The difference between the two graphs is nothing to do with whether the figures are given a percentage of income (gross or net). Relative to their income is the right standard despite what Mary Hamilton, another Guardian journalist quoted in the Online Journalism blog, says (and almost always used in distributional analysis). But regardless there is no way that in terms of individual earners it will be regressive for those who use their personal allowance. It will benefit every earner who makes more than the new personal allowance to exactly the same extent: the increase in the allowance multiplied by the basic rate of income tax. That just makes a bigger proportional difference for those on low incomes. As Rory Meakin showed in an earlier blog, and here I’ll introduce a third way of looking at the issue, it will remove a larger share of their income tax liability:
The critical difference is whether you look at households or individual earners. There are two reasons why the IFS analysis finds increasing the personal allowance is regressive:
1. People who don’t pay income tax won’t benefit from an income tax cut, however it is structured.
2. They work on a household basis, and higher income households are less likely to include someone who doesn’t use all of a higher personal allowance.
It’s all about those who already don’t pay income tax or pay so little they won’t use the new allowance completely. Plenty of low income households will include someone – perhaps doing part time work – who earns under £10,000 whereas a higher income household is more likely to include two earners who both make well over the personal allowance.

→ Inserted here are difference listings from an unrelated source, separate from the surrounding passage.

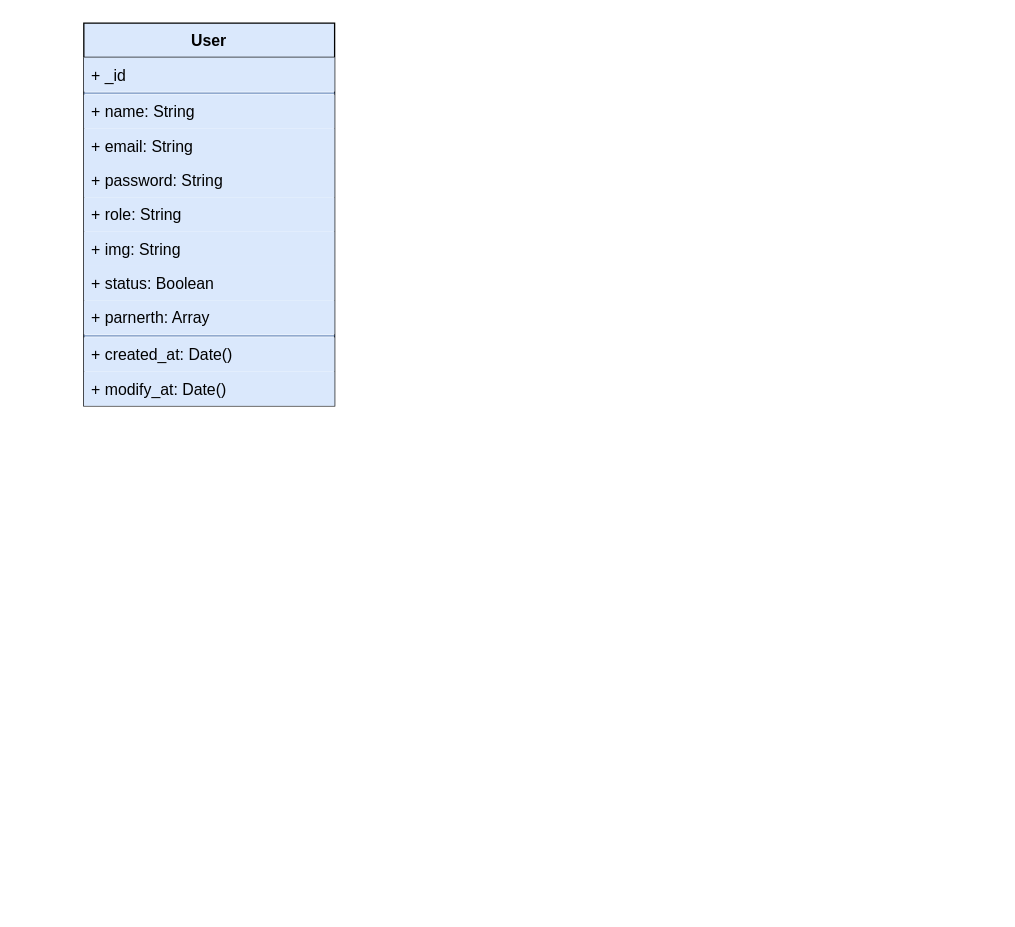
This is Alain Boutique DB diagram.drawio from plazmediaLab/alain-boutique-api, a draw.io file, before an edit. Source tidied: cells renumbered, new cells numbered last; positions are measured from the earlier drawing's top-left corner, leaving out a move shared by most shapes. Both pictures are drawn from the tidied source at 132%, with x=0, y=0 at pixel (83, 22).
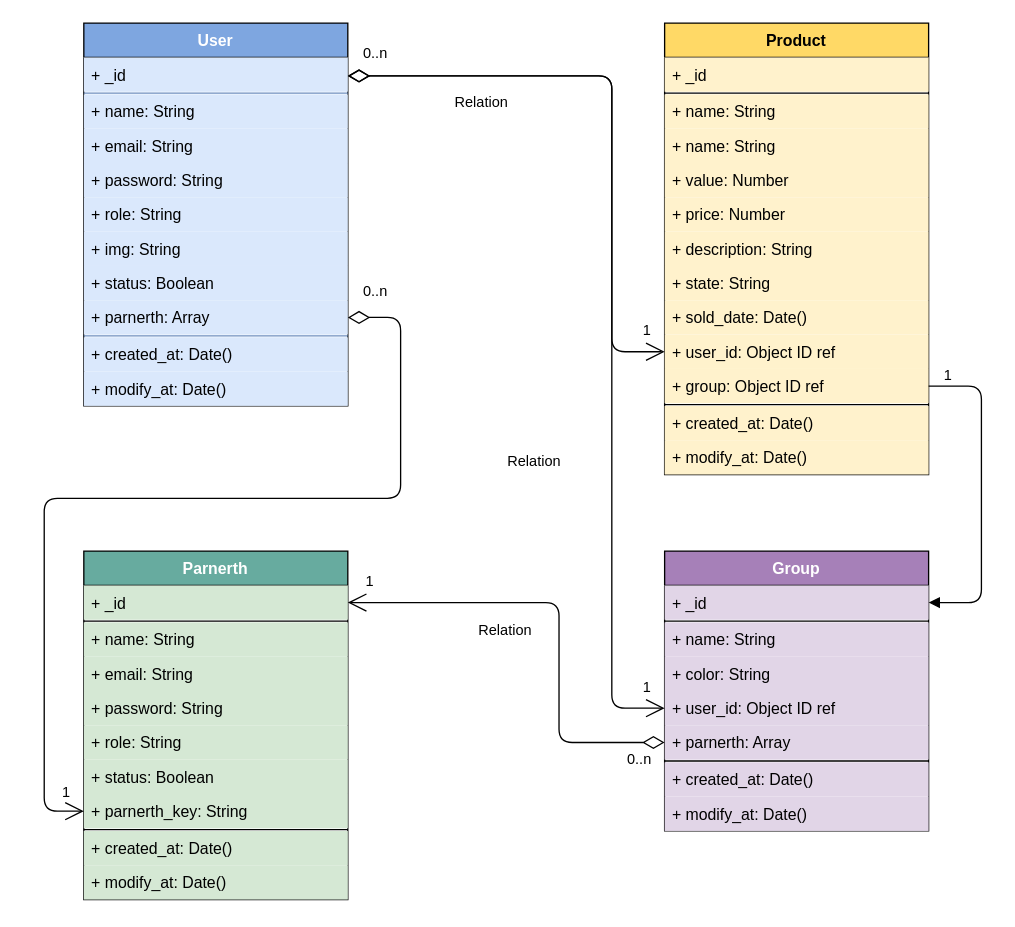
The same diagram, later.

What changed in the source:
```diff
@@
-<mxGraphModel>
+<mxGraphModel background="#ffffff">
@@
-    <mxCell id="2" value="User" style="swimlane;fontStyle=1;align=center;verticalAlign=top;horizontal=1;startSize=26;fillColor=#dae8fc;" parent="1" vertex="1">
-      <mxGeometry width="190" height="290" as="geometry" />
+    <mxCell id="2" value="User" style="swimlane;fontStyle=1;align=center;verticalAlign=top;horizontal=1;startSize=26;fillColor=#7EA6E0;fontColor=#FFFFFF;" parent="1" vertex="1">
+      <mxGeometry width="200" height="290" as="geometry" />
     </mxCell>
     <mxCell id="3" value="+ _id" style="text;fillColor=#dae8fc;align=left;verticalAlign=top;spacingLeft=4;spacingRight=4;overflow=hidden;" parent="2" vertex="1">
-      <mxGeometry y="26" width="190" height="26" as="geometry" />
+      <mxGeometry y="26" width="200" height="26" as="geometry" />
     </mxCell>
     <mxCell id="4" style="line;strokeWidth=1;align=left;verticalAlign=middle;spacingTop=-1;spacingLeft=3;spacingRight=3;labelPosition=right;fillColor=#dae8fc;strokeColor=#6c8ebf;" parent="2" vertex="1">
-      <mxGeometry y="52" width="190" height="2" as="geometry" />
+      <mxGeometry y="52" width="200" height="2" as="geometry" />
     </mxCell>
     <mxCell id="5" value="+ name: String" style="text;fillColor=#dae8fc;align=left;verticalAlign=top;spacingLeft=4;spacingRight=4;overflow=hidden;fontStyle=0;" parent="2" vertex="1">
-      <mxGeometry y="54" width="190" height="26" as="geometry" />
+      <mxGeometry y="54" width="200" height="26" as="geometry" />
     </mxCell>
     <mxCell id="6" value="+ email: String" style="text;fillColor=#dae8fc;align=left;verticalAlign=top;spacingLeft=4;spacingRight=4;overflow=hidden;" parent="2" vertex="1">
-      <mxGeometry y="80" width="190" height="26" as="geometry" />
+      <mxGeometry y="80" width="200" height="26" as="geometry" />
     </mxCell>
     <mxCell id="7" value="+ password: String" style="text;fillColor=#dae8fc;align=left;verticalAlign=top;spacingLeft=4;spacingRight=4;overflow=hidden;" parent="2" vertex="1">
-      <mxGeometry y="106" width="190" height="26" as="geometry" />
+      <mxGeometry y="106" width="200" height="26" as="geometry" />
     </mxCell>
     <mxCell id="8" value="+ role: String" style="text;fillColor=#dae8fc;align=left;verticalAlign=top;spacingLeft=4;spacingRight=4;overflow=hidden;" parent="2" vertex="1">
-      <mxGeometry y="132" width="190" height="26" as="geometry" />
+      <mxGeometry y="132" width="200" height="26" as="geometry" />
     </mxCell>
     <mxCell id="9" value="+ img: String" style="text;fillColor=#dae8fc;align=left;verticalAlign=top;spacingLeft=4;spacingRight=4;overflow=hidden;" parent="2" vertex="1">
-      <mxGeometry y="158" width="190" height="26" as="geometry" />
+      <mxGeometry y="158" width="200" height="26" as="geometry" />
     </mxCell>
     <mxCell id="10" value="+ status: Boolean" style="text;fillColor=#dae8fc;align=left;verticalAlign=top;spacingLeft=4;spacingRight=4;overflow=hidden;" parent="2" vertex="1">
-      <mxGeometry y="184" width="190" height="26" as="geometry" />
+      <mxGeometry y="184" width="200" height="26" as="geometry" />
     </mxCell>
     <mxCell id="11" value="+ parnerth: Array" style="text;fillColor=#dae8fc;align=left;verticalAlign=top;spacingLeft=4;spacingRight=4;overflow=hidden;points=[[0,0.5],[1,0.5]];portConstraint=eastwest;" parent="2" vertex="1">
-      <mxGeometry y="210" width="190" height="26" as="geometry" />
+      <mxGeometry y="210" width="200" height="26" as="geometry" />
     </mxCell>
     <mxCell id="12" style="line;strokeWidth=1;align=left;verticalAlign=middle;spacingTop=-1;spacingLeft=3;spacingRight=3;labelPosition=right;fillColor=#dae8fc;strokeColor=#6c8ebf;" parent="2" vertex="1">
-      <mxGeometry y="236" width="190" height="2" as="geometry" />
+      <mxGeometry y="236" width="200" height="2" as="geometry" />
     </mxCell>
     <mxCell id="13" value="+ created_at: Date()" style="text;fillColor=#dae8fc;align=left;verticalAlign=top;spacingLeft=4;spacingRight=4;overflow=hidden;fontStyle=0;" parent="2" vertex="1">
-      <mxGeometry y="238" width="190" height="26" as="geometry" />
+      <mxGeometry y="238" width="200" height="26" as="geometry" />
     </mxCell>
     <mxCell id="14" value="+ modify_at: Date()" style="text;fillColor=#dae8fc;align=left;verticalAlign=top;spacingLeft=4;spacingRight=4;overflow=hidden;fontStyle=0;" parent="2" vertex="1">
-      <mxGeometry y="264" width="190" height="26" as="geometry" />
+      <mxGeometry y="264" width="200" height="26" as="geometry" />
     </mxCell>
+    <mxCell id="15" value="Parnerth" style="swimlane;fontStyle=1;align=center;verticalAlign=top;horizontal=1;startSize=26;fillColor=#67AB9F;fontColor=#FFFFFF;" parent="1" vertex="1">
+      <mxGeometry y="400" width="200" height="264" as="geometry" />
+    </mxCell>
+    <mxCell id="16" value="+ _id" style="text;fillColor=#d5e8d4;align=left;verticalAlign=top;spacingLeft=4;spacingRight=4;overflow=hidden;points=[[0,0.5],[1,0.5]];portConstraint=eastwest;" parent="15" vertex="1">
+      <mxGeometry y="26" width="200" height="26" as="geometry" />
+    </mxCell>
+    <mxCell id="17" style="line;strokeWidth=1;fillColor=none;align=left;verticalAlign=middle;spacingTop=-1;spacingLeft=3;spacingRight=3;labelPosition=right;" parent="15" vertex="1">
+      <mxGeometry y="52" width="200" height="2" as="geometry" />
+    </mxCell>
+    <mxCell id="18" value="+ name: String" style="text;fillColor=#d5e8d4;align=left;verticalAlign=top;spacingLeft=4;spacingRight=4;overflow=hidden;fontStyle=0;" parent="15" vertex="1">
+      <mxGeometry y="54" width="200" height="26" as="geometry" />
+    </mxCell>
+    <mxCell id="19" value="+ email: String" style="text;fillColor=#d5e8d4;align=left;verticalAlign=top;spacingLeft=4;spacingRight=4;overflow=hidden;fontStyle=0;" parent="15" vertex="1">
+      <mxGeometry y="80" width="200" height="26" as="geometry" />
+    </mxCell>
+    <mxCell id="20" value="+ password: String" style="text;fillColor=#d5e8d4;align=left;verticalAlign=top;spacingLeft=4;spacingRight=4;overflow=hidden;fontStyle=0;" parent="15" vertex="1">
+      <mxGeometry y="106" width="200" height="26" as="geometry" />
+    </mxCell>
+    <mxCell id="21" value="+ role: String" style="text;fillColor=#d5e8d4;align=left;verticalAlign=top;spacingLeft=4;spacingRight=4;overflow=hidden;fontStyle=0;" parent="15" vertex="1">
+      <mxGeometry y="132" width="200" height="26" as="geometry" />
+    </mxCell>
+    <mxCell id="22" value="+ status: Boolean" style="text;fillColor=#d5e8d4;align=left;verticalAlign=top;spacingLeft=4;spacingRight=4;overflow=hidden;fontStyle=0;" parent="15" vertex="1">
+      <mxGeometry y="158" width="200" height="26" as="geometry" />
+    </mxCell>
+    <mxCell id="23" value="+ parnerth_key: String" style="text;fillColor=#d5e8d4;align=left;verticalAlign=top;spacingLeft=4;spacingRight=4;overflow=hidden;points=[[0,0.5],[1,0.5]];portConstraint=eastwest;fontStyle=0;" parent="15" vertex="1">
+      <mxGeometry y="184" width="200" height="26" as="geometry" />
+    </mxCell>
+    <mxCell id="24" style="line;strokeWidth=1;fillColor=none;align=left;verticalAlign=middle;spacingTop=-1;spacingLeft=3;spacingRight=3;labelPosition=right;" parent="15" vertex="1">
+      <mxGeometry y="210" width="200" height="2" as="geometry" />
+    </mxCell>
+    <mxCell id="25" value="+ created_at: Date()" style="text;fillColor=#d5e8d4;align=left;verticalAlign=top;spacingLeft=4;spacingRight=4;overflow=hidden;fontStyle=0;" parent="15" vertex="1">
+      <mxGeometry y="212" width="200" height="26" as="geometry" />
+    </mxCell>
+    <mxCell id="26" value="+ modify_at: Date()" style="text;fillColor=#d5e8d4;align=left;verticalAlign=top;spacingLeft=4;spacingRight=4;overflow=hidden;fontStyle=0;" parent="15" vertex="1">
+      <mxGeometry y="238" width="200" height="26" as="geometry" />
+    </mxCell>
+    <mxCell id="27" value="Group" style="swimlane;fontStyle=1;align=center;verticalAlign=top;horizontal=1;startSize=26;fontColor=#FFFFFF;fillColor=#A680B8;" parent="1" vertex="1">
+      <mxGeometry x="440" y="400" width="200" height="212" as="geometry" />
+    </mxCell>
+    <mxCell id="28" value="+ _id" style="text;fillColor=#e1d5e7;align=left;verticalAlign=top;spacingLeft=4;spacingRight=4;overflow=hidden;points=[[0,0.5],[1,0.5]];portConstraint=eastwest;" parent="27" vertex="1">
+      <mxGeometry y="26" width="200" height="26" as="geometry" />
+    </mxCell>
+    <mxCell id="29" style="line;strokeWidth=1;fillColor=none;align=left;verticalAlign=middle;spacingTop=-1;spacingLeft=3;spacingRight=3;labelPosition=right;" parent="27" vertex="1">
+      <mxGeometry y="52" width="200" height="2" as="geometry" />
+    </mxCell>
+    <mxCell id="30" value="+ name: String" style="text;fillColor=#e1d5e7;align=left;verticalAlign=top;spacingLeft=4;spacingRight=4;overflow=hidden;fontStyle=0;" parent="27" vertex="1">
+      <mxGeometry y="54" width="200" height="26" as="geometry" />
+    </mxCell>
+    <mxCell id="31" value="+ color: String" style="text;fillColor=#e1d5e7;align=left;verticalAlign=top;spacingLeft=4;spacingRight=4;overflow=hidden;fontStyle=0;" parent="27" vertex="1">
+      <mxGeometry y="80" width="200" height="26" as="geometry" />
+    </mxCell>
+    <mxCell id="32" value="+ user_id: Object ID ref" style="text;fillColor=#e1d5e7;align=left;verticalAlign=top;spacingLeft=4;spacingRight=4;overflow=hidden;points=[[0,0.5],[1,0.5]];portConstraint=eastwest;fontStyle=0;" parent="27" vertex="1">
+      <mxGeometry y="106" width="200" height="26" as="geometry" />
+    </mxCell>
+    <mxCell id="33" value="+ parnerth: Array" style="text;fillColor=#e1d5e7;align=left;verticalAlign=top;spacingLeft=4;spacingRight=4;overflow=hidden;points=[[0,0.5],[1,0.5]];portConstraint=eastwest;" parent="27" vertex="1">
+      <mxGeometry y="132" width="200" height="26" as="geometry" />
+    </mxCell>
+    <mxCell id="34" style="line;strokeWidth=1;fillColor=none;align=left;verticalAlign=middle;spacingTop=-1;spacingLeft=3;spacingRight=3;labelPosition=right;" parent="27" vertex="1">
+      <mxGeometry y="158" width="200" height="2" as="geometry" />
+    </mxCell>
+    <mxCell id="35" value="+ created_at: Date()" style="text;fillColor=#e1d5e7;align=left;verticalAlign=top;spacingLeft=4;spacingRight=4;overflow=hidden;fontStyle=0;" parent="27" vertex="1">
+      <mxGeometry y="160" width="200" height="26" as="geometry" />
+    </mxCell>
+    <mxCell id="36" value="+ modify_at: Date()" style="text;fillColor=#e1d5e7;align=left;verticalAlign=top;spacingLeft=4;spacingRight=4;overflow=hidden;fontStyle=0;" parent="27" vertex="1">
+      <mxGeometry y="186" width="200" height="26" as="geometry" />
+    </mxCell>
+    <mxCell id="37" value="Product" style="swimlane;fontStyle=1;align=center;verticalAlign=top;horizontal=1;startSize=26;fillColor=#FFD966;" parent="1" vertex="1">
+      <mxGeometry x="440" width="200" height="342" as="geometry" />
+    </mxCell>
+    <mxCell id="38" value="+ _id" style="text;fillColor=#fff2cc;align=left;verticalAlign=top;spacingLeft=4;spacingRight=4;overflow=hidden;" parent="37" vertex="1">
+      <mxGeometry y="26" width="200" height="26" as="geometry" />
+    </mxCell>
+    <mxCell id="39" style="line;strokeWidth=1;fillColor=none;align=left;verticalAlign=middle;spacingTop=-1;spacingLeft=3;spacingRight=3;labelPosition=right;" parent="37" vertex="1">
+      <mxGeometry y="52" width="200" height="2" as="geometry" />
+    </mxCell>
+    <mxCell id="40" value="+ name: String" style="text;fillColor=#fff2cc;align=left;verticalAlign=top;spacingLeft=4;spacingRight=4;overflow=hidden;fontStyle=0;" parent="37" vertex="1">
+      <mxGeometry y="54" width="200" height="26" as="geometry" />
+    </mxCell>
+    <mxCell id="41" value="+ name: String" style="text;fillColor=#fff2cc;align=left;verticalAlign=top;spacingLeft=4;spacingRight=4;overflow=hidden;fontStyle=0;" parent="37" vertex="1">
+      <mxGeometry y="80" width="200" height="26" as="geometry" />
+    </mxCell>
+    <mxCell id="42" value="+ value: Number" style="text;fillColor=#fff2cc;align=left;verticalAlign=top;spacingLeft=4;spacingRight=4;overflow=hidden;" parent="37" vertex="1">
+      <mxGeometry y="106" width="200" height="26" as="geometry" />
+    </mxCell>
+    <mxCell id="43" value="+ price: Number" style="text;fillColor=#fff2cc;align=left;verticalAlign=top;spacingLeft=4;spacingRight=4;overflow=hidden;" parent="37" vertex="1">
+      <mxGeometry y="132" width="200" height="26" as="geometry" />
+    </mxCell>
+    <mxCell id="44" value="+ description: String" style="text;fillColor=#fff2cc;align=left;verticalAlign=top;spacingLeft=4;spacingRight=4;overflow=hidden;" parent="37" vertex="1">
+      <mxGeometry y="158" width="200" height="26" as="geometry" />
+    </mxCell>
+    <mxCell id="45" value="+ state: String" style="text;fillColor=#fff2cc;align=left;verticalAlign=top;spacingLeft=4;spacingRight=4;overflow=hidden;" parent="37" vertex="1">
+      <mxGeometry y="184" width="200" height="26" as="geometry" />
+    </mxCell>
+    <mxCell id="46" value="+ sold_date: Date()" style="text;fillColor=#fff2cc;align=left;verticalAlign=top;spacingLeft=4;spacingRight=4;overflow=hidden;" parent="37" vertex="1">
+      <mxGeometry y="210" width="200" height="26" as="geometry" />
+    </mxCell>
+    <mxCell id="47" value="+ user_id: Object ID ref" style="text;fillColor=#fff2cc;align=left;verticalAlign=top;spacingLeft=4;spacingRight=4;overflow=hidden;points=[[0,0.5],[1,0.5]];portConstraint=eastwest;fontStyle=0;" parent="37" vertex="1">
+      <mxGeometry y="236" width="200" height="26" as="geometry" />
+    </mxCell>
+    <mxCell id="48" value="+ group: Object ID ref" style="text;fillColor=#fff2cc;align=left;verticalAlign=top;spacingLeft=4;spacingRight=4;overflow=hidden;points=[[0,0.5],[1,0.5]];portConstraint=eastwest;" parent="37" vertex="1">
+      <mxGeometry y="262" width="200" height="26" as="geometry" />
+    </mxCell>
+    <mxCell id="49" style="line;strokeWidth=1;fillColor=none;align=left;verticalAlign=middle;spacingTop=-1;spacingLeft=3;spacingRight=3;labelPosition=right;" parent="37" vertex="1">
+      <mxGeometry y="288" width="200" height="2" as="geometry" />
+    </mxCell>
+    <mxCell id="50" value="+ created_at: Date()" style="text;fillColor=#fff2cc;align=left;verticalAlign=top;spacingLeft=4;spacingRight=4;overflow=hidden;fontStyle=0;" parent="37" vertex="1">
+      <mxGeometry y="290" width="200" height="26" as="geometry" />
+    </mxCell>
+    <mxCell id="51" value="+ modify_at: Date()" style="text;fillColor=#fff2cc;align=left;verticalAlign=top;spacingLeft=4;spacingRight=4;overflow=hidden;fontStyle=0;" parent="37" vertex="1">
+      <mxGeometry y="316" width="200" height="26" as="geometry" />
+    </mxCell>
+    <mxCell id="52" style="endArrow=open;html=1;endSize=12;startArrow=diamondThin;startSize=14;startFill=0;edgeStyle=orthogonalEdgeStyle;entryX=0;entryY=0.5;entryDx=0;entryDy=0;" parent="1" edge="1" target="47">
+      <mxGeometry x="0.47" y="-40" relative="1" as="geometry">
+        <mxPoint x="200" y="40" as="sourcePoint" />
+        <Array as="points">
+          <mxPoint x="400" y="40" />
+          <mxPoint x="400" y="249" />
+        </Array>
+      </mxGeometry>
+    </mxCell>
+    <mxCell id="53" value="1" style="edgeLabel;html=1;align=right;verticalAlign=top;" parent="52" vertex="1">
+      <mxGeometry x="1" relative="1" as="geometry">
+        <mxPoint x="-10" y="-29" as="offset" />
+      </mxGeometry>
+    </mxCell>
+    <mxCell id="54" value="Relation" style="endArrow=open;html=1;endSize=12;startArrow=diamondThin;startSize=14;startFill=0;edgeStyle=orthogonalEdgeStyle;entryX=0;entryY=0.5;entryDx=0;entryDy=0;exitX=1;exitY=0.5;exitDx=0;exitDy=0;" parent="1" edge="1" source="11" target="23">
+      <mxGeometry x="-0.89" y="-62" relative="1" as="geometry">
+        <Array as="points">
+          <mxPoint x="240" y="223" />
+          <mxPoint x="240" y="360" />
+          <mxPoint x="-30" y="360" />
+          <mxPoint x="-30" y="597" />
+        </Array>
+        <mxPoint x="102" y="47" as="offset" />
+      </mxGeometry>
+    </mxCell>
+    <mxCell id="55" value="0..n" style="edgeLabel;html=1;align=left;verticalAlign=top;" parent="54" vertex="1">
+      <mxGeometry x="-1" relative="1" as="geometry">
+        <mxPoint x="10" y="-33" as="offset" />
+      </mxGeometry>
+    </mxCell>
+    <mxCell id="56" value="1" style="edgeLabel;html=1;align=right;verticalAlign=top;" parent="54" vertex="1">
+      <mxGeometry x="1" relative="1" as="geometry">
+        <mxPoint x="-10" y="-27" as="offset" />
+      </mxGeometry>
+    </mxCell>
+    <mxCell id="57" value="Relation" style="endArrow=open;html=1;endSize=12;startArrow=diamondThin;startSize=14;startFill=0;edgeStyle=orthogonalEdgeStyle;entryX=0;entryY=0.5;entryDx=0;entryDy=0;" parent="1" edge="1" target="32">
+      <mxGeometry x="-0.72" y="-20" relative="1" as="geometry">
+        <mxPoint x="200" y="40" as="sourcePoint" />
+        <Array as="points">
+          <mxPoint x="400" y="40" />
+          <mxPoint x="400" y="519" />
+        </Array>
+      </mxGeometry>
+    </mxCell>
+    <mxCell id="58" value="0..n" style="edgeLabel;html=1;align=left;verticalAlign=top;" parent="57" vertex="1">
+      <mxGeometry x="-1" relative="1" as="geometry">
+        <mxPoint x="10" y="-30" as="offset" />
+      </mxGeometry>
+    </mxCell>
+    <mxCell id="59" value="1" style="edgeLabel;html=1;align=right;verticalAlign=top;" parent="57" vertex="1">
+      <mxGeometry x="1" relative="1" as="geometry">
+        <mxPoint x="-10" y="-29" as="offset" />
+      </mxGeometry>
+    </mxCell>
+    <mxCell id="60" style="endArrow=block;endFill=1;html=1;edgeStyle=orthogonalEdgeStyle;align=left;verticalAlign=top;entryX=1;entryY=0.5;entryDx=0;entryDy=0;exitX=1;exitY=0.5;exitDx=0;exitDy=0;" parent="1" edge="1" source="48" target="28">
+      <mxGeometry x="-0.67" y="36" relative="1" as="geometry">
+        <Array as="points">
+          <mxPoint x="680" y="275" />
+          <mxPoint x="680" y="439" />
+        </Array>
+        <mxPoint x="-26" y="-35" as="offset" />
+      </mxGeometry>
+    </mxCell>
+    <mxCell id="61" value="1" style="edgeLabel;html=1;align=left;verticalAlign=bottom;" parent="60" vertex="1">
+      <mxGeometry x="-1" relative="1" as="geometry">
+        <mxPoint x="10" as="offset" />
+      </mxGeometry>
+    </mxCell>
+    <mxCell id="62" value="Relation" style="endArrow=open;html=1;endSize=12;startArrow=diamondThin;startSize=14;startFill=0;edgeStyle=orthogonalEdgeStyle;exitX=0;exitY=0.5;exitDx=0;exitDy=0;entryX=1;entryY=0.5;entryDx=0;entryDy=0;" parent="1" edge="1" source="33" target="16">
+      <mxGeometry x="0.31" y="21" relative="1" as="geometry">
+        <Array as="points">
+          <mxPoint x="360" y="545" />
+          <mxPoint x="360" y="439" />
+        </Array>
+      </mxGeometry>
+    </mxCell>
+    <mxCell id="63" value="0..n" style="edgeLabel;html=1;align=left;verticalAlign=top;" parent="62" vertex="1">
+      <mxGeometry x="-1" relative="1" as="geometry">
+        <mxPoint x="-30" as="offset" />
+      </mxGeometry>
+    </mxCell>
+    <mxCell id="64" value="1" style="edgeLabel;html=1;align=right;verticalAlign=top;" parent="62" vertex="1">
+      <mxGeometry x="1" relative="1" as="geometry">
+        <mxPoint x="20" y="-29" as="offset" />
+      </mxGeometry>
+    </mxCell>
```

Of course looking at these changes in per household terms is perfectly normal and legitimate. But in this case I think it muddies the water. If someone earns £12,000 they are still a low earner even if their spouse makes £50,000. Taxing them at a marginal rate, including both forms of NI, of 40 per cent probably isn’t a good idea – particularly as you are often talking about women who are relatively likely to drop out of the labour market if you tax them too much (there is an extensive economic literature on that issue).
I think the Guido Fawkes blog summarised the situation perfectly. Direct taxation isn’t an issue for the very poorest but the working poor will see the biggest cut in their income tax liabilities. That has to be both progressive and efficient (as it will improve their incentives). But if politicians want to cut taxes on the very poorest, then cuts cigarette or alcohol duties or a reversal of the rise in VAT (which both the TPA and Guido Fawkes campaigned against) would be great too.